*Task objective:* How many lines in the listing contain the word "githubAuthBox"? Reply with the number alone.
═══
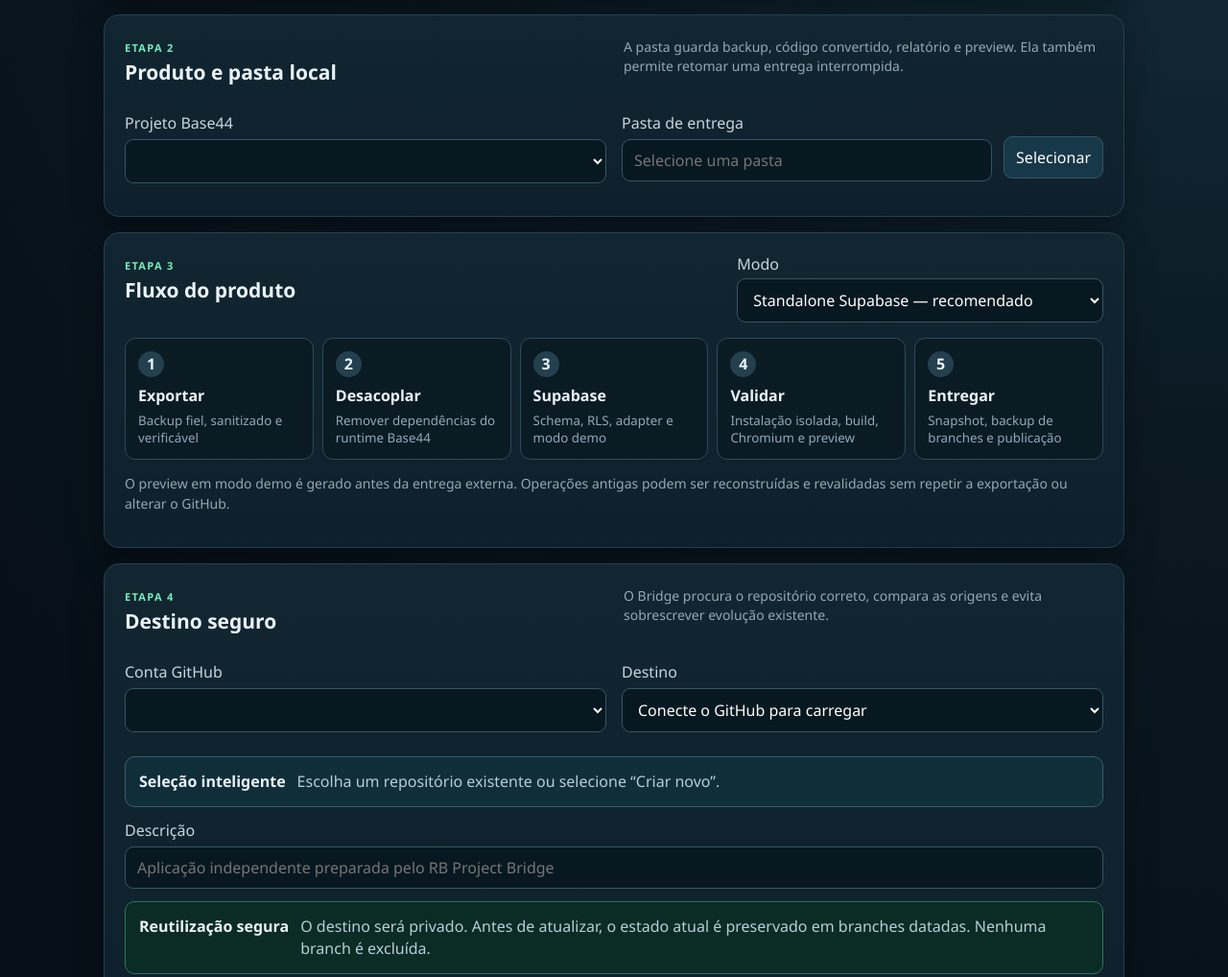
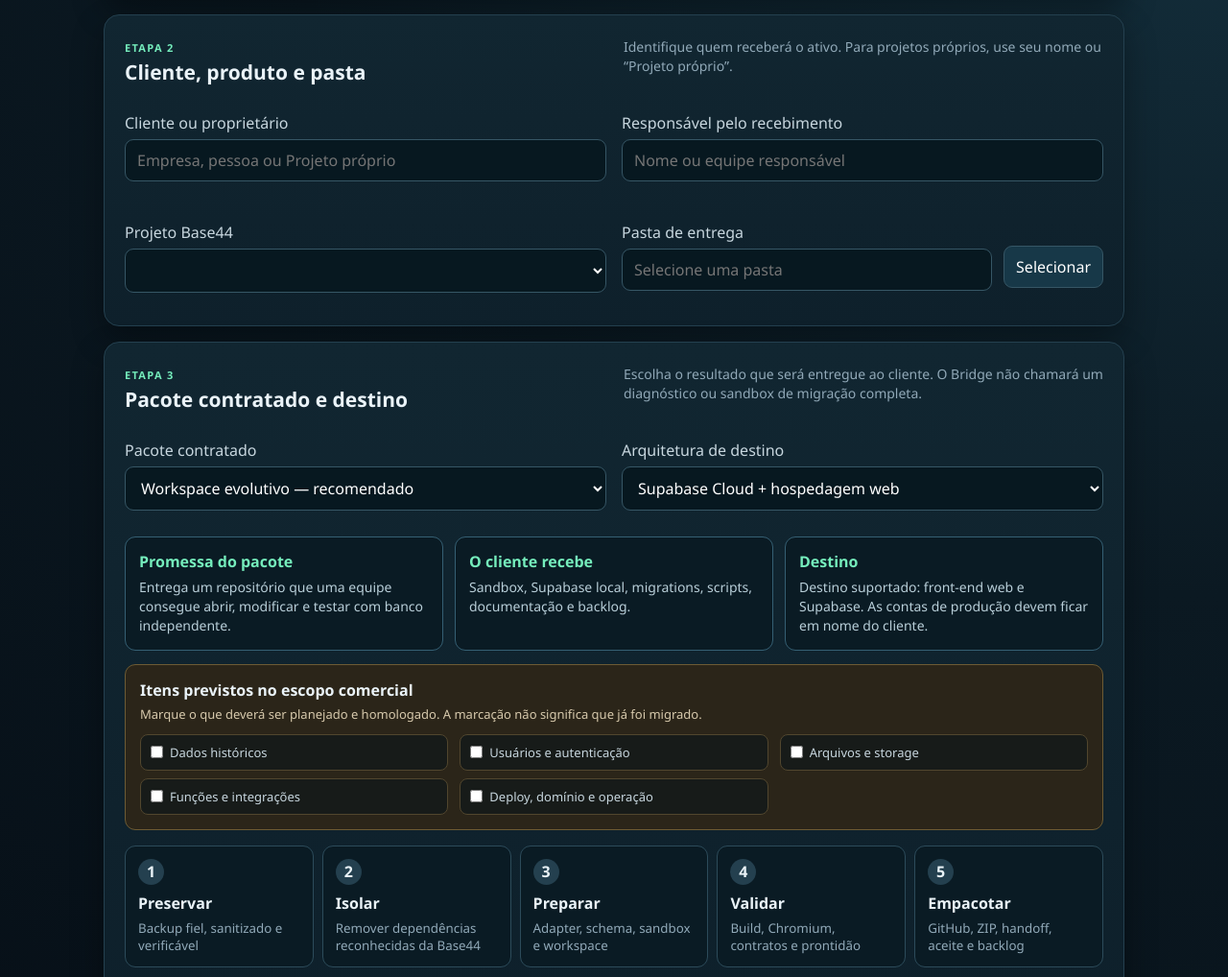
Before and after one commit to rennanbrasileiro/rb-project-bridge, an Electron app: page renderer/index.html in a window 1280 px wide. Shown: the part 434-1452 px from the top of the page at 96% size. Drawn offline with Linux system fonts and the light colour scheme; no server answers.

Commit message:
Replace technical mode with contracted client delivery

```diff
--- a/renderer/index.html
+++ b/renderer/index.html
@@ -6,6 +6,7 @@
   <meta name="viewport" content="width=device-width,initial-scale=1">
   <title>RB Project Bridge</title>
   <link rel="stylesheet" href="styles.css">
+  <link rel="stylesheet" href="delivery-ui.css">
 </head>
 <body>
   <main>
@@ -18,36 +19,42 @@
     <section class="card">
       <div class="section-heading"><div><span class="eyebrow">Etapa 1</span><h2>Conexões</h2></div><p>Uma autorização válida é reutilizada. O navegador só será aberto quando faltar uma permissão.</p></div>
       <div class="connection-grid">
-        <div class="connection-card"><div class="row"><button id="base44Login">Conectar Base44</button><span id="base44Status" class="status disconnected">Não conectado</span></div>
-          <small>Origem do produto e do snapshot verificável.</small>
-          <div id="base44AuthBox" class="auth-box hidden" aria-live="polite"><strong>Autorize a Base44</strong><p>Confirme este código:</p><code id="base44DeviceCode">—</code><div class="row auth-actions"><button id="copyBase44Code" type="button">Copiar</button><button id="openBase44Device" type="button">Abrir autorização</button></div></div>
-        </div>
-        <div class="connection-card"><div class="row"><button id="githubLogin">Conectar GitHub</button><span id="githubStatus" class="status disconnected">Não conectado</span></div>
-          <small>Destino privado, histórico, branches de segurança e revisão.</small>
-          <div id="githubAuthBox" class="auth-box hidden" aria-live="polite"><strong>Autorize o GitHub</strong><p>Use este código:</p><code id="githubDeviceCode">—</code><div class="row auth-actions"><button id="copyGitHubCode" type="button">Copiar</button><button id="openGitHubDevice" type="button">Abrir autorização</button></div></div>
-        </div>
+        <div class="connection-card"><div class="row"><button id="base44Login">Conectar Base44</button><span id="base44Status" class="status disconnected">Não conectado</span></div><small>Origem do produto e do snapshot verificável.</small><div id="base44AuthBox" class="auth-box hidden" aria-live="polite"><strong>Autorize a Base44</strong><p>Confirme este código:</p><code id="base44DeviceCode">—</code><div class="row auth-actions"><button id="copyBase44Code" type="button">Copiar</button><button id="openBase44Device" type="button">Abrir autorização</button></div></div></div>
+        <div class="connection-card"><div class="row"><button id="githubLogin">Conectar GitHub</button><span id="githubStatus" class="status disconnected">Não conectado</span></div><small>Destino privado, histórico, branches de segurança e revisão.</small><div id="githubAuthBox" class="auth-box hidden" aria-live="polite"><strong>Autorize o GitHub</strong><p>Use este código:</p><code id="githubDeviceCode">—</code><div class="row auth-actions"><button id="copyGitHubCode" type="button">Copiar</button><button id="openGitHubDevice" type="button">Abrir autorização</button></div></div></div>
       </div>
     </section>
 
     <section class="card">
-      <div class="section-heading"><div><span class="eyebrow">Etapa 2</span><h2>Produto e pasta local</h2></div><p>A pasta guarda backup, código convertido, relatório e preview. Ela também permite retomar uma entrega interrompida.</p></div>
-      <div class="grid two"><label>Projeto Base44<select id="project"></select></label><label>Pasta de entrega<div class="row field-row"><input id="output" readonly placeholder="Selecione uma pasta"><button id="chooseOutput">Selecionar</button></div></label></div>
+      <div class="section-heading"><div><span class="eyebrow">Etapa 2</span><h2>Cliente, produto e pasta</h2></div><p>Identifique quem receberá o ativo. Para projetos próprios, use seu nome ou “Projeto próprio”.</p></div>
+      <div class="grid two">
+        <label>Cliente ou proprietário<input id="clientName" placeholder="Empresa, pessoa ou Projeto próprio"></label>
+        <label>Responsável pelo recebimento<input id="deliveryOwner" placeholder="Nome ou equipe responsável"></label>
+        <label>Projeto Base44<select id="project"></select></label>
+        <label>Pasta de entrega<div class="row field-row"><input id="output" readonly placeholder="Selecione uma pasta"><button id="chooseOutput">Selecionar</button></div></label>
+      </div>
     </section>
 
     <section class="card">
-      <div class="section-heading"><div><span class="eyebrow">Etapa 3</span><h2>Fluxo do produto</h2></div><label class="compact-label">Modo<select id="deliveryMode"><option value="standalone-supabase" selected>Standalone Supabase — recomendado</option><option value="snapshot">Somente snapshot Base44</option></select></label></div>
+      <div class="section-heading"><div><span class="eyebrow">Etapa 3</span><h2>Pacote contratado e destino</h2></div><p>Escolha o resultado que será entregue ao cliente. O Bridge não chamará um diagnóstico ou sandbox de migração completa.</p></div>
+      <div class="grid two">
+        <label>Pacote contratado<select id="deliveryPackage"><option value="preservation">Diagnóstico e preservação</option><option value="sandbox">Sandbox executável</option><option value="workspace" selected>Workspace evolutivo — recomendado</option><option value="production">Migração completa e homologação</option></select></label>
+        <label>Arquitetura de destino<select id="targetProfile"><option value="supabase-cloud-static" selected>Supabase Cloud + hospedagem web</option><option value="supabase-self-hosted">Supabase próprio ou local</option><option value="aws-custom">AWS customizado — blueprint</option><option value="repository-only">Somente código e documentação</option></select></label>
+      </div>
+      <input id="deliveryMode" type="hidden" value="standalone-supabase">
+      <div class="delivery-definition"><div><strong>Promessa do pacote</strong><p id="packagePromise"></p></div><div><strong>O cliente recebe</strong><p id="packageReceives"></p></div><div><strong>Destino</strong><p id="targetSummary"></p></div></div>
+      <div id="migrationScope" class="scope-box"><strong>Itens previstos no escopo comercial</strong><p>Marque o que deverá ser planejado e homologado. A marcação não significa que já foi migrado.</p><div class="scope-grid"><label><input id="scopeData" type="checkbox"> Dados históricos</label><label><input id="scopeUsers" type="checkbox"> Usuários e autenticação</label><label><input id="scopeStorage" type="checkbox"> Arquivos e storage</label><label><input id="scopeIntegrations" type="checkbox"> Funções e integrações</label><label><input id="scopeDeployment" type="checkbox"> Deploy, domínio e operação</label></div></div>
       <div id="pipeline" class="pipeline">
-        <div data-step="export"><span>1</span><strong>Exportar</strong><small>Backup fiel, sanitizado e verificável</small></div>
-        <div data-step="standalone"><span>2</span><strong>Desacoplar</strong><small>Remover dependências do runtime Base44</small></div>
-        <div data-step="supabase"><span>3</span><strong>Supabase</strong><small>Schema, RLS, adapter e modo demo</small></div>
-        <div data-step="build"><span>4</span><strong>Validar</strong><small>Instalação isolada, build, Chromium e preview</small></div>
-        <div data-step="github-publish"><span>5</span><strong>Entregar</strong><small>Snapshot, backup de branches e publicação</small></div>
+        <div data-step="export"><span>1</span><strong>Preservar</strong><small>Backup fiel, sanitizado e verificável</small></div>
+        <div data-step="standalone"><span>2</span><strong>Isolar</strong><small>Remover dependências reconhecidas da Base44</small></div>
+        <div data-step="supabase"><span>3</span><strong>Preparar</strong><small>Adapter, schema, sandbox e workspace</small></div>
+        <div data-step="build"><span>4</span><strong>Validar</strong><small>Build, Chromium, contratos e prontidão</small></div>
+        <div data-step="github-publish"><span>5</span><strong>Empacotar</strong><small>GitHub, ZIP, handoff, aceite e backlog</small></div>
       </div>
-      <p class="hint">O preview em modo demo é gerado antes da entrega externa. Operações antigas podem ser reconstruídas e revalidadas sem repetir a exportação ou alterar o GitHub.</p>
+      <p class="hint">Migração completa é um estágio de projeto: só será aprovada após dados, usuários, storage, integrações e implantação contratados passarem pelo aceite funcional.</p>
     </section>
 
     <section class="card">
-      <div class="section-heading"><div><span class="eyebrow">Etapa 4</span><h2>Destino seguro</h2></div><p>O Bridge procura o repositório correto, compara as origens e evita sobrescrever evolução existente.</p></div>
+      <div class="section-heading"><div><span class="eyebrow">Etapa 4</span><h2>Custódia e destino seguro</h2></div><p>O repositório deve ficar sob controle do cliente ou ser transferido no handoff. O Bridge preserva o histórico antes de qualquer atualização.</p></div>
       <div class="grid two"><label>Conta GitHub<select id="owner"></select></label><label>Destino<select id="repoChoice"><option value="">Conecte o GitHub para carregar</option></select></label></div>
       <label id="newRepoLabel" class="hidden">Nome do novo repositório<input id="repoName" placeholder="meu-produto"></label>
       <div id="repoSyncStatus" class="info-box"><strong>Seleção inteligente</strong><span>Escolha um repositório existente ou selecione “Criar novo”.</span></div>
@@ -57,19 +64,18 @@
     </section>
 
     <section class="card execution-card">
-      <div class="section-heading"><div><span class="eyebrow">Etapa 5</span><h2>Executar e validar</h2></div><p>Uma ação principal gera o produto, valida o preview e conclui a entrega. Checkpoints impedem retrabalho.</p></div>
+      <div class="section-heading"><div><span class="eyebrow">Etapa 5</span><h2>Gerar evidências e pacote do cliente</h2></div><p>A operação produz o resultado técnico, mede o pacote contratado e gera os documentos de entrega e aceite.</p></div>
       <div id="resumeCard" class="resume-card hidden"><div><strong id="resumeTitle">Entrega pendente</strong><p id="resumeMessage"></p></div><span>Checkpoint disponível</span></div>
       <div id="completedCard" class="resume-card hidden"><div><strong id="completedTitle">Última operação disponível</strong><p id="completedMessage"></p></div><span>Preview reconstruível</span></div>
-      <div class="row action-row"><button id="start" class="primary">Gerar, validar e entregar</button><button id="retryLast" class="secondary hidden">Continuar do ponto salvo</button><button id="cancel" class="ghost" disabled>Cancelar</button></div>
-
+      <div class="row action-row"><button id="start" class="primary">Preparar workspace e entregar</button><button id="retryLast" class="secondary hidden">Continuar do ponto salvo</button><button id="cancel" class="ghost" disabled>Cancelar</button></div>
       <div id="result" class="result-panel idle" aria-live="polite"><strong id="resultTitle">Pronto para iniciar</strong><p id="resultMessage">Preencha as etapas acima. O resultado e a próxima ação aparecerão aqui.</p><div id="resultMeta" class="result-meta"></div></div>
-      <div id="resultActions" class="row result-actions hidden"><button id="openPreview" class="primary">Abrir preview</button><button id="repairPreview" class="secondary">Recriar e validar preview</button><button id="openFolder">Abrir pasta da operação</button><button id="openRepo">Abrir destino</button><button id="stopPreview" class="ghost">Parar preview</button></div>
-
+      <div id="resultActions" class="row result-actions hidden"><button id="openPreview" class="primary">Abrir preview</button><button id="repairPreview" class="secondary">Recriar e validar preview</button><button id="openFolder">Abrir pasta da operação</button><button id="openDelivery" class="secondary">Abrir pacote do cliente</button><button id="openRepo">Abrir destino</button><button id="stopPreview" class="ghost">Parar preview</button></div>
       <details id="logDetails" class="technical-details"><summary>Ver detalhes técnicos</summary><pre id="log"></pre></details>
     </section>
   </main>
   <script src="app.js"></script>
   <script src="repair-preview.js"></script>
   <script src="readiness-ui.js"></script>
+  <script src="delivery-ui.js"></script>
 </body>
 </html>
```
═══
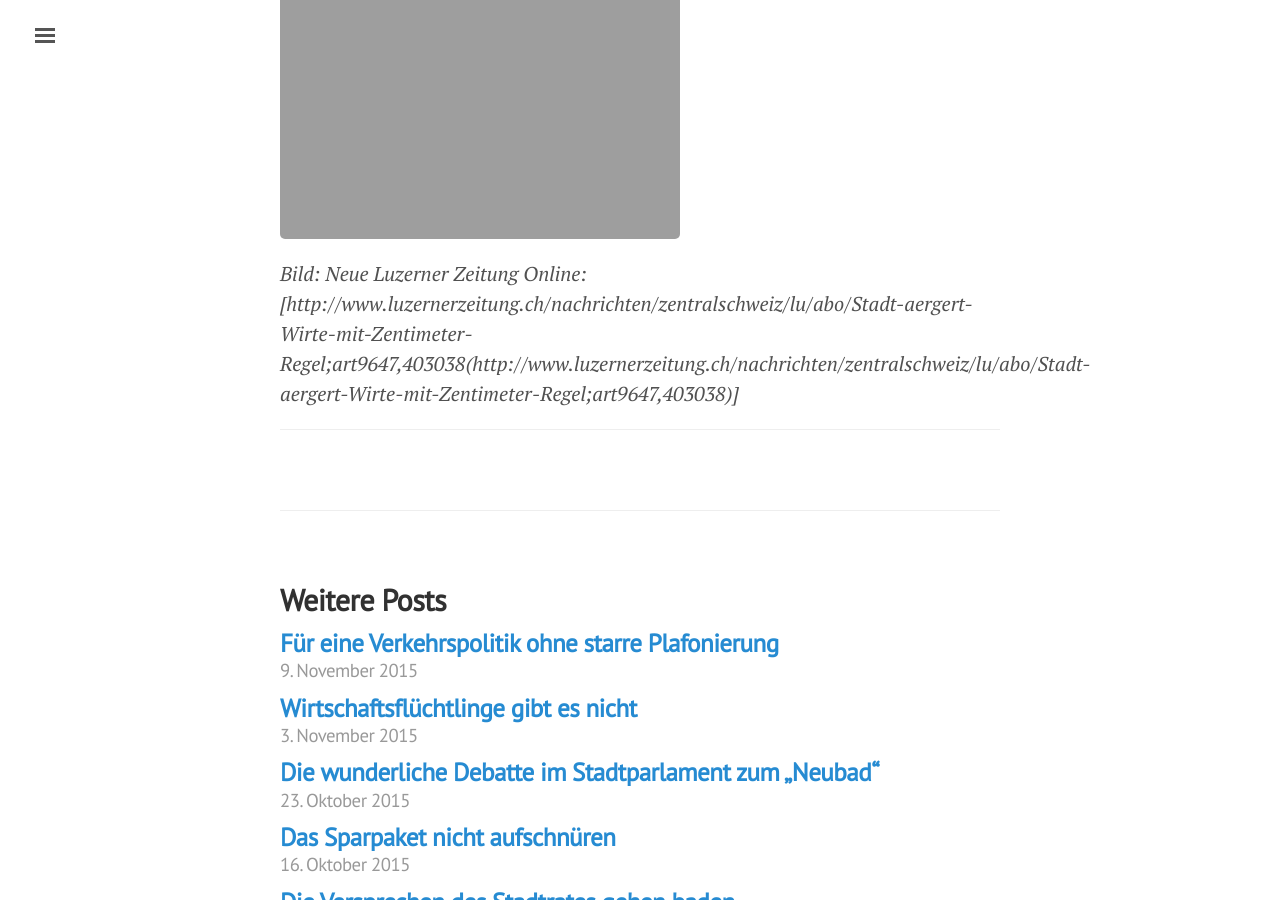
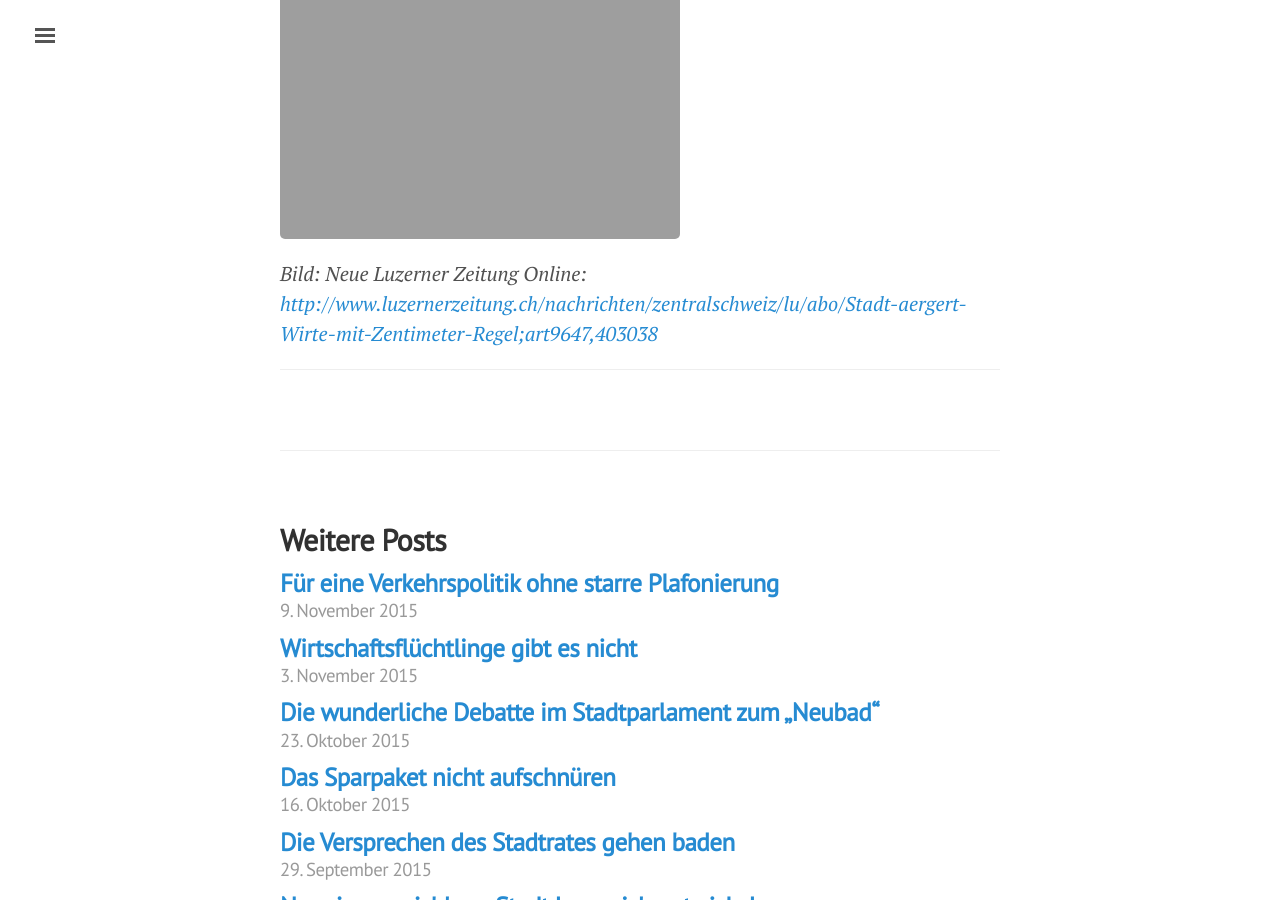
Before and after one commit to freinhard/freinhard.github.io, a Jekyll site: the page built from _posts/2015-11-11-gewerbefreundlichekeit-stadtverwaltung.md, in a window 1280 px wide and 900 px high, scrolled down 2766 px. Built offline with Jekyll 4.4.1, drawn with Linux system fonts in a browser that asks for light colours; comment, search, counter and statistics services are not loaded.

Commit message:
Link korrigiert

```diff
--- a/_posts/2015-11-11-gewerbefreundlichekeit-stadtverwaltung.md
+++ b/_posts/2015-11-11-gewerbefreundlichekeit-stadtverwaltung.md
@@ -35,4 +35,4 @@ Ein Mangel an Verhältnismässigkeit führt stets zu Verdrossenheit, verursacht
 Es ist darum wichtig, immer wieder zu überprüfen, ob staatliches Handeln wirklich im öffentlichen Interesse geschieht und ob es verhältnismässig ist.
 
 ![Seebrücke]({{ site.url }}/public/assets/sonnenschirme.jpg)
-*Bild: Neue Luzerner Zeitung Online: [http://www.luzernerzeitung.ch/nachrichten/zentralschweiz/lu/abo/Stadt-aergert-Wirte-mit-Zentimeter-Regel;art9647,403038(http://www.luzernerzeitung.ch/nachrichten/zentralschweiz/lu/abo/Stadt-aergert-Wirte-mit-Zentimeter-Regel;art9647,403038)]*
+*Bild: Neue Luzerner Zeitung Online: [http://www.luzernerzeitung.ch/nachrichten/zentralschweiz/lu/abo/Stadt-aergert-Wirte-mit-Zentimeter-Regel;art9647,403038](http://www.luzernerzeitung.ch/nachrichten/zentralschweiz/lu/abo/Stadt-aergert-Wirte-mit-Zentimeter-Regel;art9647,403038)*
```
═══
*Expected answer:* 2